On June 14, the Army observes another birthday with the majority of its forces in war zones, on their way to the fight or recovering from another challenging tour on freedom's frontier. Dramatic progress is reported in Iraq and Afghanistan, and timetables for force reductions may reduce deployment requirements before another Army birthday rolls around. There's much to celebrate on this birthday: The Army remains strong, its soldiers and leaders are among the best to grace its ranks in its long, proud history, and the public's respect for our soldiers is unflagging.
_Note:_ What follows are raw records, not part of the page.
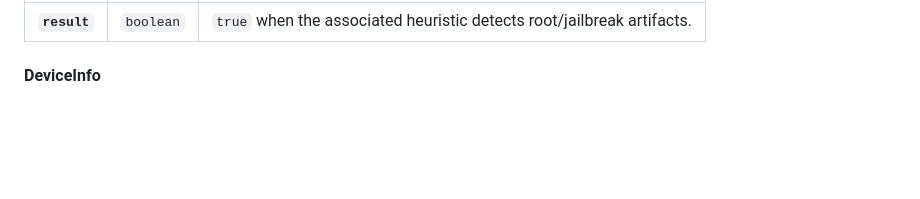
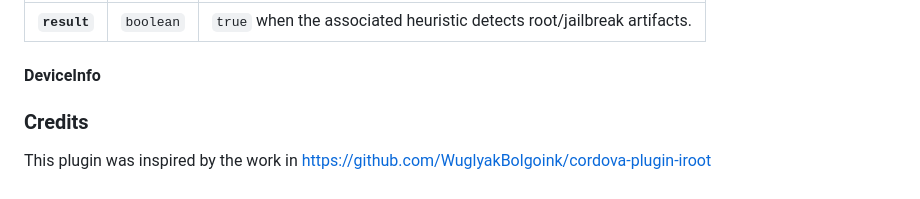
Before and after one commit to Cap-go/capacitor-is-root, a Markdown page: README.md, the part around the change. Rendered like a GitHub page; blank space fills up the shorter version.

Commit message:
Add credits for plugin inspiration
Add credits section to README.md

```diff
--- a/README.md
+++ b/README.md
@@ -473,3 +473,7 @@ Extends the BusyBox detection with emulator heuristics (Android only).
 #### DeviceInfo
 
 </docgen-api>
+
+### Credits
+
+This plugin was inspired by the work in https://github.com/WuglyakBolgoink/cordova-plugin-iroot
```
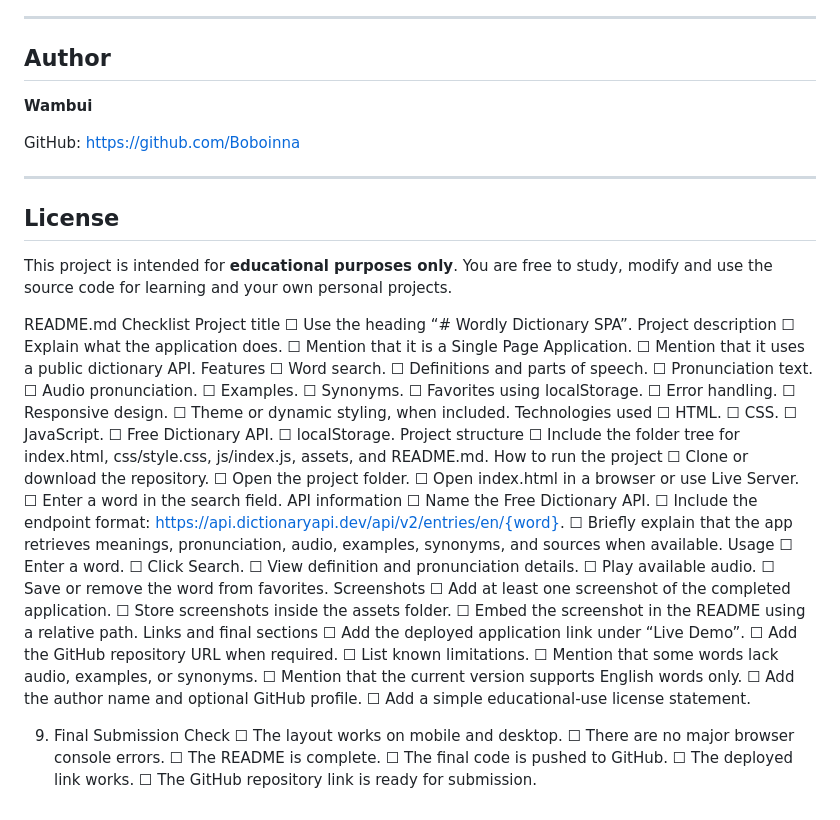
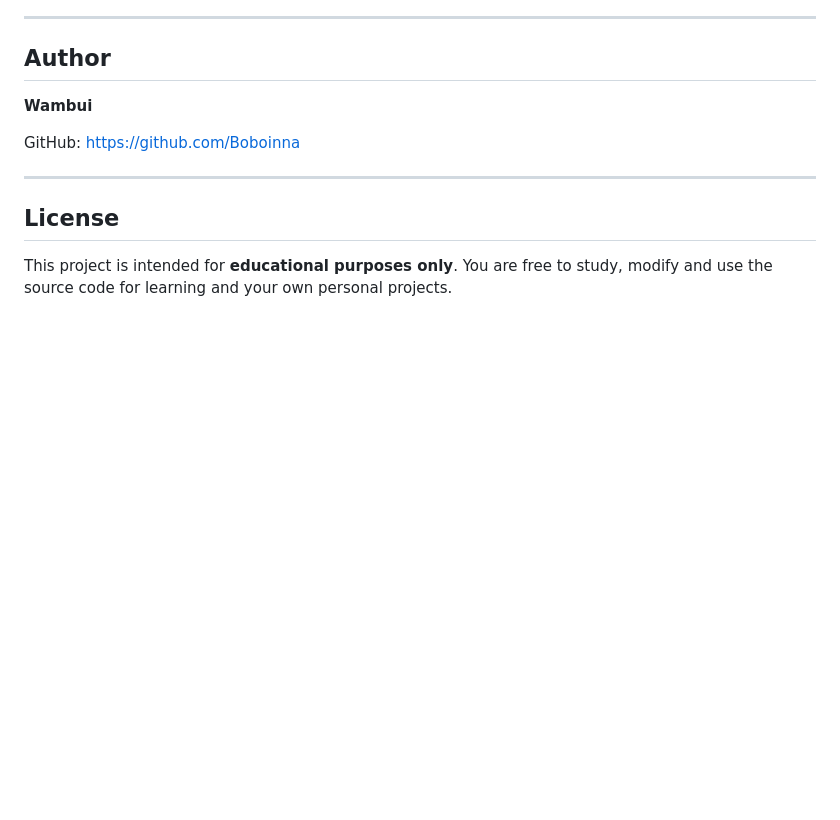
Before and after one commit to Boboinna/wordly, a Markdown page: README.md, the part around the change. Rendered like a GitHub page; blank space fills up the shorter version.

Commit message:
readme cleared

```diff
--- a/README.md
+++ b/README.md
@@ -152,72 +152,3 @@ GitHub: https://github.com/Boboinna
 ## License
 
 This project is intended for **educational purposes only**. You are free to study, modify and use the source code for learning and your own personal projects.
-
-
-
-
-
-
-
-
-README.md Checklist
-Project title
-☐ Use the heading “# Wordly Dictionary SPA”.
-Project description
-☐ Explain what the application does.
-☐ Mention that it is a Single Page Application.
-☐ Mention that it uses a public dictionary API.
-Features
-☐ Word search.
-☐ Definitions and parts of speech.
-☐ Pronunciation text.
-☐ Audio pronunciation.
-☐ Examples.
-☐ Synonyms.
-☐ Favorites using localStorage.
-☐ Error handling.
-☐ Responsive design.
-☐ Theme or dynamic styling, when included.
-Technologies used
-☐ HTML.
-☐ CSS.
-☐ JavaScript.
-☐ Free Dictionary API.
-☐ localStorage.
-Project structure
-☐ Include the folder tree for index.html, css/style.css, js/index.js, assets, and README.md.
-How to run the project
-☐ Clone or download the repository.
-☐ Open the project folder.
-☐ Open index.html in a browser or use Live Server.
-☐ Enter a word in the search field.
-API information
-☐ Name the Free Dictionary API.
-☐ Include the endpoint format: https://api.dictionaryapi.dev/api/v2/entries/en/{word}.
-☐ Briefly explain that the app retrieves meanings, pronunciation, audio, examples, synonyms, and sources when available.
-Usage
-☐ Enter a word.
-☐ Click Search.
-☐ View definition and pronunciation details.
-☐ Play available audio.
-☐ Save or remove the word from favorites.
-Screenshots
-☐ Add at least one screenshot of the completed application.
-☐ Store screenshots inside the assets folder.
-☐ Embed the screenshot in the README using a relative path.
-Links and final sections
-☐ Add the deployed application link under “Live Demo”.
-☐ Add the GitHub repository URL when required.
-☐ List known limitations.
-☐ Mention that some words lack audio, examples, or synonyms.
-☐ Mention that the current version supports English words only.
-☐ Add the author name and optional GitHub profile.
-☐ Add a simple educational-use license statement.
-
-9. Final Submission Check
-☐ The layout works on mobile and desktop.
-☐ There are no major browser console errors.
-☐ The README is complete.
-☐ The final code is pushed to GitHub.
-☐ The deployed link works.
-☐ The GitHub repository link is ready for submission.
```
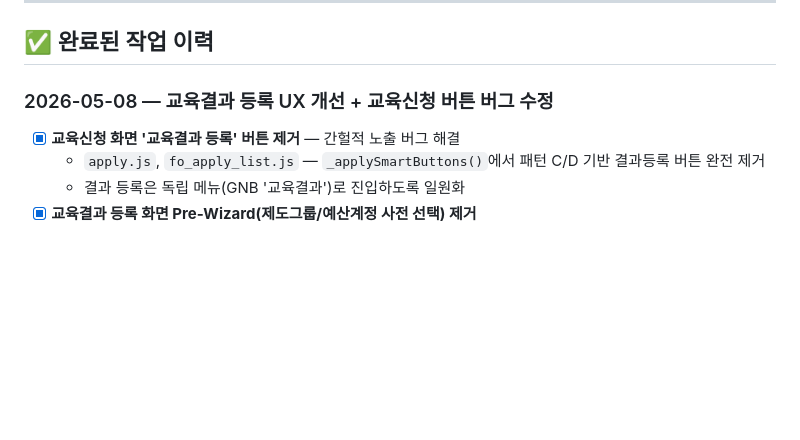
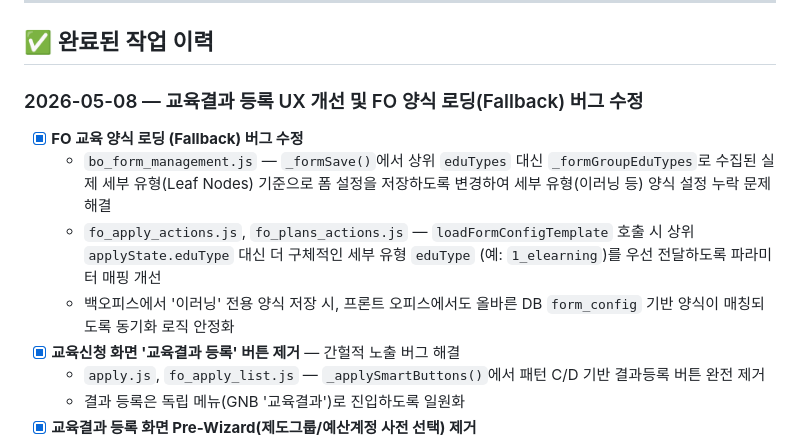
Before and after one commit to haejbae87-ui/HMGNLP_Budget, a Markdown page: docs/TASKS/active_tasks.md, the part around the change. Rendered like a GitHub page; blank space fills up the shorter version.

Commit message:
docs: update active_tasks.md with FO Form Fallback bug fix

```diff
--- a/docs/TASKS/active_tasks.md
+++ b/docs/TASKS/active_tasks.md
@@ -6,8 +6,12 @@
 
 ## ✅ 완료된 작업 이력
 
-### 2026-05-08 — 교육결과 등록 UX 개선 + 교육신청 버튼 버그 수정
+### 2026-05-08 — 교육결과 등록 UX 개선 및 FO 양식 로딩(Fallback) 버그 수정
 
+- [x] **FO 교육 양식 로딩 (Fallback) 버그 수정**
+  - `bo_form_management.js` — `_formSave()`에서 상위 `eduTypes` 대신 `_formGroupEduTypes`로 수집된 실제 세부 유형(Leaf Nodes) 기준으로 폼 설정을 저장하도록 변경하여 세부 유형(이러닝 등) 양식 설정 누락 문제 해결
+  - `fo_apply_actions.js`, `fo_plans_actions.js` — `loadFormConfigTemplate` 호출 시 상위 `applyState.eduType` 대신 더 구체적인 세부 유형 `eduType` (예: `1_elearning`)를 우선 전달하도록 파라미터 매핑 개선
+  - 백오피스에서 '이러닝' 전용 양식 저장 시, 프론트 오피스에서도 올바른 DB `form_config` 기반 양식이 매칭되도록 동기화 로직 안정화
 - [x] **교육신청 화면 '교육결과 등록' 버튼 제거** — 간헐적 노출 버그 해결
   - `apply.js`, `fo_apply_list.js` — `_applySmartButtons()`에서 패턴 C/D 기반 결과등록 버튼 완전 제거
   - 결과 등록은 독립 메뉴(GNB '교육결과')로 진입하도록 일원화
```
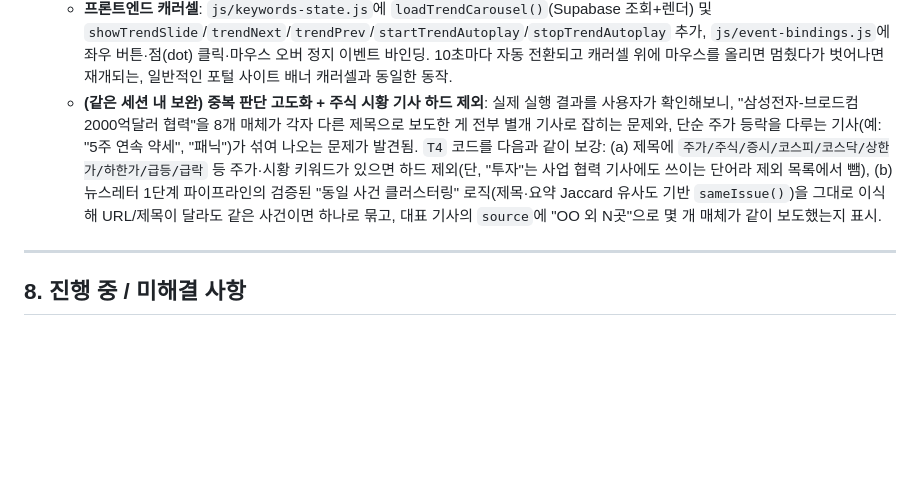
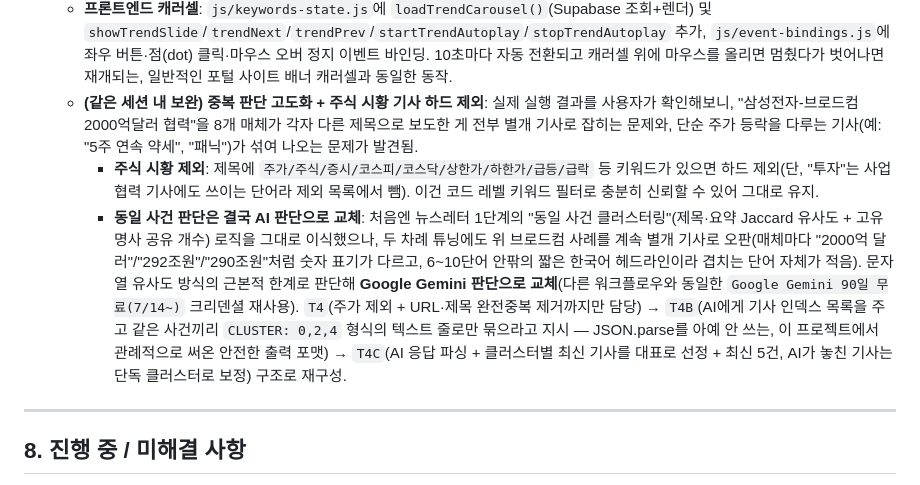
Before and after one commit to bpodsplan1/Research-On, a Markdown page: research_on_project_context.md, the part around the change. Rendered like a GitHub page; blank space fills up the shorter version.

Commit message:
문서: 클라이언트 동향 워크플로우가 AI 클러스터링으로 바뀐 경위 반영
Co-Authored-By: Claude Sonnet 5 <noreply@anthropic.com>

```diff
--- a/research_on_project_context.md
+++ b/research_on_project_context.md
@@ -252,7 +252,9 @@ Gmail에서 최근 7일 트렌드레터 수집(뉴닉·캐릿·풋풋레터·까
     - **신규 Supabase 테이블 `client_trend_articles`**: id/title/url/source/published_at/summary/created_at. 로그인 사용자는 읽기 전용(RLS `auth.role()='authenticated'` + `GRANT SELECT`), 쓰기는 n8n service_role 전용.
     - **신규 n8n 워크플로우 `[Research On] 클라이언트 동향 - 삼성전자 일간 수집`**: 매일 07시 Schedule Trigger → 기존 파이프라인과 동일한 Naver+Serper 크리덴셜로 "삼성전자" 뉴스 검색(Naver `sort=date`, Serper `tbs=qdr:d`로 최근 24시간 우선) → URL 정규화 + 제목 유사도로 중복 제거 → 발행일 최신순 상위 5건 → 매 실행마다 `client_trend_articles` 전체 삭제 후 5건 새로 저장(항상 5건 이하로 유지되는 갈아끼우기 방식). 아직 n8n에 가져오기·크리덴셜 연결·활성화 전(8번 섹션 참고).
     - **프론트엔드 캐러셀**: `js/keywords-state.js`에 `loadTrendCarousel()`(Supabase 조회+렌더) 및 `showTrendSlide`/`trendNext`/`trendPrev`/`startTrendAutoplay`/`stopTrendAutoplay` 추가, `js/event-bindings.js`에 좌우 버튼·점(dot) 클릭·마우스 오버 정지 이벤트 바인딩. 10초마다 자동 전환되고 캐러셀 위에 마우스를 올리면 멈췄다가 벗어나면 재개되는, 일반적인 포털 사이트 배너 캐러셀과 동일한 동작.
-    - **(같은 세션 내 보완) 중복 판단 고도화 + 주식 시황 기사 하드 제외**: 실제 실행 결과를 사용자가 확인해보니, "삼성전자-브로드컴 2000억달러 협력"을 8개 매체가 각자 다른 제목으로 보도한 게 전부 별개 기사로 잡히는 문제와, 단순 주가 등락을 다루는 기사(예: "5주 연속 약세", "패닉")가 섞여 나오는 문제가 발견됨. `T4` 코드를 다음과 같이 보강: (a) 제목에 `주가/주식/증시/코스피/코스닥/상한가/하한가/급등/급락` 등 주가·시황 키워드가 있으면 하드 제외(단, "투자"는 사업 협력 기사에도 쓰이는 단어라 제외 목록에서 뺌), (b) 뉴스레터 1단계 파이프라인의 검증된 "동일 사건 클러스터링" 로직(제목·요약 Jaccard 유사도 기반 `sameIssue()`)을 그대로 이식해 URL/제목이 달라도 같은 사건이면 하나로 묶고, 대표 기사의 `source`에 "OO 외 N곳"으로 몇 개 매체가 같이 보도했는지 표시.
+    - **(같은 세션 내 보완) 중복 판단 고도화 + 주식 시황 기사 하드 제외**: 실제 실행 결과를 사용자가 확인해보니, "삼성전자-브로드컴 2000억달러 협력"을 8개 매체가 각자 다른 제목으로 보도한 게 전부 별개 기사로 잡히는 문제와, 단순 주가 등락을 다루는 기사(예: "5주 연속 약세", "패닉")가 섞여 나오는 문제가 발견됨.
+      - **주식 시황 제외**: 제목에 `주가/주식/증시/코스피/코스닥/상한가/하한가/급등/급락` 등 키워드가 있으면 하드 제외(단, "투자"는 사업 협력 기사에도 쓰이는 단어라 제외 목록에서 뺌). 이건 코드 레벨 키워드 필터로 충분히 신뢰할 수 있어 그대로 유지.
+      - **동일 사건 판단은 결국 AI 판단으로 교체**: 처음엔 뉴스레터 1단계의 "동일 사건 클러스터링"(제목·요약 Jaccard 유사도 + 고유명사 공유 개수) 로직을 그대로 이식했으나, 두 차례 튜닝에도 위 브로드컴 사례를 계속 별개 기사로 오판(매체마다 "2000억 달러"/"292조원"/"290조원"처럼 숫자 표기가 다르고, 6~10단어 안팎의 짧은 한국어 헤드라인이라 겹치는 단어 자체가 적음). 문자열 유사도 방식의 근본적 한계로 판단해 **Google Gemini 판단으로 교체**(다른 워크플로우와 동일한 `Google Gemini 90일 무료(7/14~)` 크리덴셜 재사용). `T4`(주가 제외 + URL·제목 완전중복 제거까지만 담당) → `T4B`(AI에게 기사 인덱스 목록을 주고 같은 사건끼리 `CLUSTER: 0,2,4` 형식의 텍스트 줄로만 묶으라고 지시 — JSON.parse를 아예 안 쓰는, 이 프로젝트에서 관례적으로 써온 안전한 출력 포맷) → `T4C`(AI 응답 파싱 + 클러스터별 최신 기사를 대표로 선정 + 최신 5건, AI가 놓친 기사는 단독 클러스터로 보정) 구조로 재구성.
 
 ---
 
```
The celebratory mood is tempered, however, by concerns over an uncertain future. Our politica] leaders agreed to "fund" the ongoing wars (and a number of other programs) primarily by increasing the deficit. The slow economic recovery has kept tax revenues relatively low, the deficit has grown alarmingly and our political leaders are now seeking major budget cuts. The Army's budget inevitably will be affected.
As the Army observed its birthday 20 years ago, similar budget reductions were on the horizon. The great Desert Storm victory was barely complete before political leaders came looking for a big "peace dividend." The Cold War had ended, a regional aggressor had been put back in his place, and many perceived a world in which the U.S. Army could be much smaller and much cheaper. Some reductions in end strength made sense - we no longer needed two full Army corps in Europe, and some paring back in the training base could be a natural accompaniment to sustaining a smaller force. Asking the question "How low can we go?" elicited plenty of disagreement, especially since the post-Cold War world turned out to be far less benign than we had hoped. The 1990s were marked by numerous deployments, and the challenges after 9/11 inevitably led to modest increases in the Army's strength.
As war zone cornmitrnents decrease, we will witness the traditional debate over end-strength reductions. The savings that will come from shedding a few thousand soldiers, however, will not generate enough funds to keep the Army strong in its "postwar" world. Twenty years ago, the Army was coming out of a very short period of active operations that had negligible impact on the institutional Army -recruiting, the schools, the acquisition community, the depots and the major headquarters. …